Supplied records:
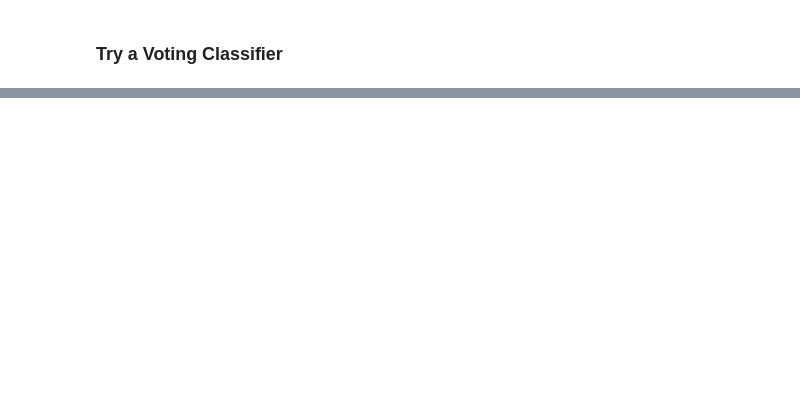
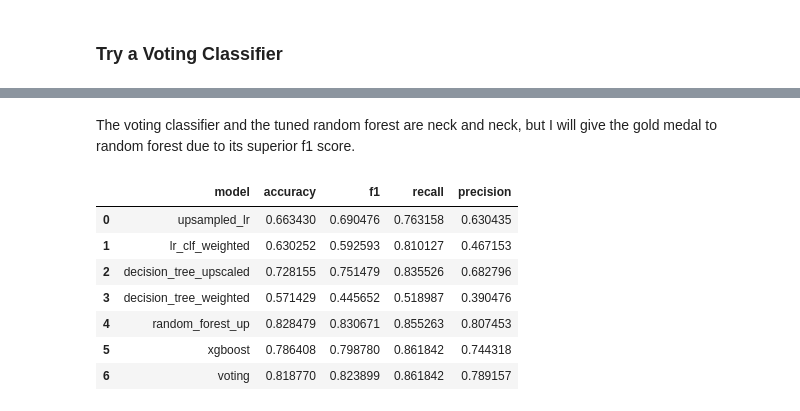
Before and after one commit to bmccabe96/Spotify_Popularity_Classification, a Jupyter notebook: Rap_Modeling.ipynb, the cells around one changed output, grey strips where cells are left out. Drawn from its saved outputs; the diff is of its cells as text; code cells hidden in the pictures; blank space fills up the shorter version.

```diff
--- a/Rap_Modeling.ipynb
+++ b/Rap_Modeling.ipynb
@@ -468,0 +616,2 @@ Will try XGBoost below, and then finally a voting classifier with all my models
+# %% [markdown]
+The voting classifier and the tuned random forest are neck and neck, but I will give the gold medal to random forest due to its superior f1 score.
@@ -468,0 +621,11 @@ Will try XGBoost below, and then finally a voting classifier with all my models
+# %%
+results_df
+# %% [output]
+|  | model | accuracy | f1 | recall | precision |
+| 0 | upsampled_lr | 0.663430 | 0.690476 | 0.763158 | 0.630435 |
+| 1 | lr_clf_weighted | 0.630252 | 0.592593 | 0.810127 | 0.467153 |
+| 2 | decision_tree_upscaled | 0.728155 | 0.751479 | 0.835526 | 0.682796 |
+| 3 | decision_tree_weighted | 0.571429 | 0.445652 | 0.518987 | 0.390476 |
+| 4 | random_forest_up | 0.828479 | 0.830671 | 0.855263 | 0.807453 |
+| 5 | xgboost | 0.786408 | 0.798780 | 0.861842 | 0.744318 |
+| 6 | voting | 0.818770 | 0.823899 | 0.861842 | 0.789157 |
```
Also changed, not shown: parts of 23 cells of this notebook, 1 other file.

What is being asked: Which lines of the records contain the word "voting"? Copy each of them.

Solution for this task:
@@ -468,0 +616,2 @@ Will try XGBoost below, and then finally a voting classifier with all my models
+The voting classifier and the tuned random forest are neck and neck, but I will give the gold medal to random forest due to its superior f1 score.
@@ -468,0 +621,11 @@ Will try XGBoost below, and then finally a voting classifier with all my models
+| 6 | voting | 0.818770 | 0.823899 | 0.861842 | 0.789157 |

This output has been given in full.